Tuliameni Kalomoh (born 18 February 1948) is a Namibian diplomat who serves as Special Advisor on Foreign Affairs to the President, Prime Minister and Minister of Foreign Affairs. UN Secretary-General Kofi Annan appointed Tuliameni Kalomoh, a former Deputy Foreign Minister, as UN Assistant Secretary General for Political Affairs in April 2002. He returned to Namibia in 2007 after Annan's term in office came to an end. During his tenure at the UN Kalomoh briefed the Security Council on developments in several African trouble spots. In 2003 he headed a UN assessment team to Liberia and in 2004 he was named as UN envoy to Equatorial Guinea in the wake of a coup plot there. Kalomoh earned his UN spurs as Annan’s Special Representative to Liberia in 1997 – a period of relative calm in the country as President Charles Taylor formed his new government. Kalomoh organised the 1997 elections.
In early 2000, when acting as Foreign Minister while Gurirab was President of the UN General Assembly, he accused the independent print media in Namibia of acting as a “fifth column” and of being sympathetic to Unita, which at the time was linked to a series of civilian deaths in the north-east. Just before his appointment to the UN in 2002, Kalomoh denied there had been rigging or intimidation during the Zimbabwean elections despite the widely held view that the vote was not free and fair. He represented Annan on several low-key UN missions to Zimbabwe in 2004 and 2005.

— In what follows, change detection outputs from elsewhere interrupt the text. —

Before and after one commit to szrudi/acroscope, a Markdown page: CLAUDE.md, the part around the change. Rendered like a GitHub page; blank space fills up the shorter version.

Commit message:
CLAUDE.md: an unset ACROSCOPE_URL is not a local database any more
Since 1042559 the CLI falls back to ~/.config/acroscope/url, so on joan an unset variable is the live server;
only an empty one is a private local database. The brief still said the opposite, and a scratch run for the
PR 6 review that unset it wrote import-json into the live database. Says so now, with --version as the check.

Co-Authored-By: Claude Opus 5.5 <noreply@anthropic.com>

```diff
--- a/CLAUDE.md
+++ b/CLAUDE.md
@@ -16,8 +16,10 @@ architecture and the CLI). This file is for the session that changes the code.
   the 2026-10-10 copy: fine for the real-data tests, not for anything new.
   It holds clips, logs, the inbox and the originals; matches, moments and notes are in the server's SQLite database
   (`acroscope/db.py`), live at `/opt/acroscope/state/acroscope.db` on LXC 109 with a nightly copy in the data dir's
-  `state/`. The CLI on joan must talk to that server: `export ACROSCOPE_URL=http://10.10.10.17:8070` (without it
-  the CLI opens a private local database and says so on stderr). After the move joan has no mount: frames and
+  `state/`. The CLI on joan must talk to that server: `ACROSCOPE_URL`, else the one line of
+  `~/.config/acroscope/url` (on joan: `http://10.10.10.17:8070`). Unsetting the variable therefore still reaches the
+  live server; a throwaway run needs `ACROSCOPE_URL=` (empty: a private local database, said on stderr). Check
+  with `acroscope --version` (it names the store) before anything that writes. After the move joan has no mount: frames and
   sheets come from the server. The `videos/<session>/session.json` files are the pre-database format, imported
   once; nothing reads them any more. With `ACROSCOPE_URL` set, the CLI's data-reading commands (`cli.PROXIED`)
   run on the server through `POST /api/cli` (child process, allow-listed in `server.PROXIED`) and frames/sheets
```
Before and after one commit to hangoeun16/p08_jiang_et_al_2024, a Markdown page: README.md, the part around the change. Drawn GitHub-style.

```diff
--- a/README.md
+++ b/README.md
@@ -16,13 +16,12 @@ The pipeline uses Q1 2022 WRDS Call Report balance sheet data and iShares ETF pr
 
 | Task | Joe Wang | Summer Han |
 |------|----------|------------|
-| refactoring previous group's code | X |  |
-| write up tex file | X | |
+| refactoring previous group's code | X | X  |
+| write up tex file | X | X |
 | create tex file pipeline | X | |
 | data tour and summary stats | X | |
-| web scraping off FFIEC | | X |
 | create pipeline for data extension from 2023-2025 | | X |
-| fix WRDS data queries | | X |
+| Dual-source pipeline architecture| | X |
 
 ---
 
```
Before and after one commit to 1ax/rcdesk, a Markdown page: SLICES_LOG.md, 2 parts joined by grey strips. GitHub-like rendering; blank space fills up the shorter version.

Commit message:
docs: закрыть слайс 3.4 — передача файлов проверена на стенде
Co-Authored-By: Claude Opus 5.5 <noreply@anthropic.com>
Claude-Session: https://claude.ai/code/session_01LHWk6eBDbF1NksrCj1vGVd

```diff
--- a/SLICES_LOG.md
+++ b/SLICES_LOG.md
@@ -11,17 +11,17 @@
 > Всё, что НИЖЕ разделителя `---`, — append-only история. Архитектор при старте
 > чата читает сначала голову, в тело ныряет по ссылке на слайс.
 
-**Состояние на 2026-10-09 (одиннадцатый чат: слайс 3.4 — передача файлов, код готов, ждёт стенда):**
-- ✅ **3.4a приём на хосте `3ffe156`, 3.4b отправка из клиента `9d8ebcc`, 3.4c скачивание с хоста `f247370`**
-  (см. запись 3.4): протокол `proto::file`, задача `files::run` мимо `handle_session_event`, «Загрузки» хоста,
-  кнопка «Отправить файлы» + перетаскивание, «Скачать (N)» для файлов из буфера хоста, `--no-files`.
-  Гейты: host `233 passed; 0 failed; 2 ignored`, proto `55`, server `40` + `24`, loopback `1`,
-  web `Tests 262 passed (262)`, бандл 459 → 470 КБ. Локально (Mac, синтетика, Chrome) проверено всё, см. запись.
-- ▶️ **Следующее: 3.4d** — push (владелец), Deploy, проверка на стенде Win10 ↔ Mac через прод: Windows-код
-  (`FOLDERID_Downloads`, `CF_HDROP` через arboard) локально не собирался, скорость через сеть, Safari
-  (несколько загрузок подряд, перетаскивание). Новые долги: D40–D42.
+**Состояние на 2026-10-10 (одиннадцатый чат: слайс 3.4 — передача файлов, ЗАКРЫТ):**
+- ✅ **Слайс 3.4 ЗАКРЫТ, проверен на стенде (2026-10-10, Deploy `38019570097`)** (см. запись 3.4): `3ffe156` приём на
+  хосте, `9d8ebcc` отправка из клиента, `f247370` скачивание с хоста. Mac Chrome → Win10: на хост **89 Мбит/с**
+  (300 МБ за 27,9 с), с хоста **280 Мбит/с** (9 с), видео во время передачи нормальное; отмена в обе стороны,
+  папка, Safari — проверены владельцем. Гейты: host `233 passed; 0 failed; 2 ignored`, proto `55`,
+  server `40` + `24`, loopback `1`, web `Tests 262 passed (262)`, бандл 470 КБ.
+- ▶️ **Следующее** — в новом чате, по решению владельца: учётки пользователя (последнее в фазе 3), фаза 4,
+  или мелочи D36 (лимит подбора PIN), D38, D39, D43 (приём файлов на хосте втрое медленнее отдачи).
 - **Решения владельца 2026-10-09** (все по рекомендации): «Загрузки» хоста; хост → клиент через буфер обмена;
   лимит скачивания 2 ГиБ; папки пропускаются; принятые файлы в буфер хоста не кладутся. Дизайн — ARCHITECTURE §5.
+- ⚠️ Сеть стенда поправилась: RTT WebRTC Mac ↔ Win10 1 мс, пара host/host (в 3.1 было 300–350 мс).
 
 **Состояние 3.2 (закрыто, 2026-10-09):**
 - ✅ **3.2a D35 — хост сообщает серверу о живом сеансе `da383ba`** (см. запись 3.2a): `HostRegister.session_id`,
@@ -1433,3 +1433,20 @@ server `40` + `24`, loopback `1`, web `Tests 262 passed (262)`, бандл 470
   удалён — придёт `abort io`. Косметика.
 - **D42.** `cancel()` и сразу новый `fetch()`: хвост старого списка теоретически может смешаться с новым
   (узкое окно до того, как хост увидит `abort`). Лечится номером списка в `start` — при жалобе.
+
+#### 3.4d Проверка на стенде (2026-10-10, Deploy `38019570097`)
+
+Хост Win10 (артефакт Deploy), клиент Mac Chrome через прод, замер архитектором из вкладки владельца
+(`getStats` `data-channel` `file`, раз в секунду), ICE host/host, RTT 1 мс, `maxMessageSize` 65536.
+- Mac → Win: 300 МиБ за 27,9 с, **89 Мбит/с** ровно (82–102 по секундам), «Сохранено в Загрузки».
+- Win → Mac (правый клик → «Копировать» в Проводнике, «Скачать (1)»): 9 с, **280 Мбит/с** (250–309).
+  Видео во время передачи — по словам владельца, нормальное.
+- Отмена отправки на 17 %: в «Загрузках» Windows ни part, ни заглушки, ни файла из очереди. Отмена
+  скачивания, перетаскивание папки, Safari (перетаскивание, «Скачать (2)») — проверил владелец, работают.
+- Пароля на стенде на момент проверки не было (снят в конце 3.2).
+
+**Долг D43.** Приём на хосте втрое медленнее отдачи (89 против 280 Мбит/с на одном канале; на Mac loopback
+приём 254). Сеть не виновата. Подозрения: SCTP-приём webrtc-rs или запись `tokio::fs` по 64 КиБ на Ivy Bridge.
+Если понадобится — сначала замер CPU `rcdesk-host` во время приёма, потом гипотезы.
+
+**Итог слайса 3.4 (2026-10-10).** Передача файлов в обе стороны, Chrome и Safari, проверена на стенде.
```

Kalomoh left Namibia in 1974 as part of the exodus of thousands of young Namibians who joined Swapo in exile after the Angolan border was thrown open. In 1973 he was arrested with other leading Swapo Youth League activists by the apartheid authorities and detained without charge for four months. He remained loyal to Nujoma during the upheavals of 1974-76, when several of his SYL colleagues were accused of fomenting rebellion within Swapo.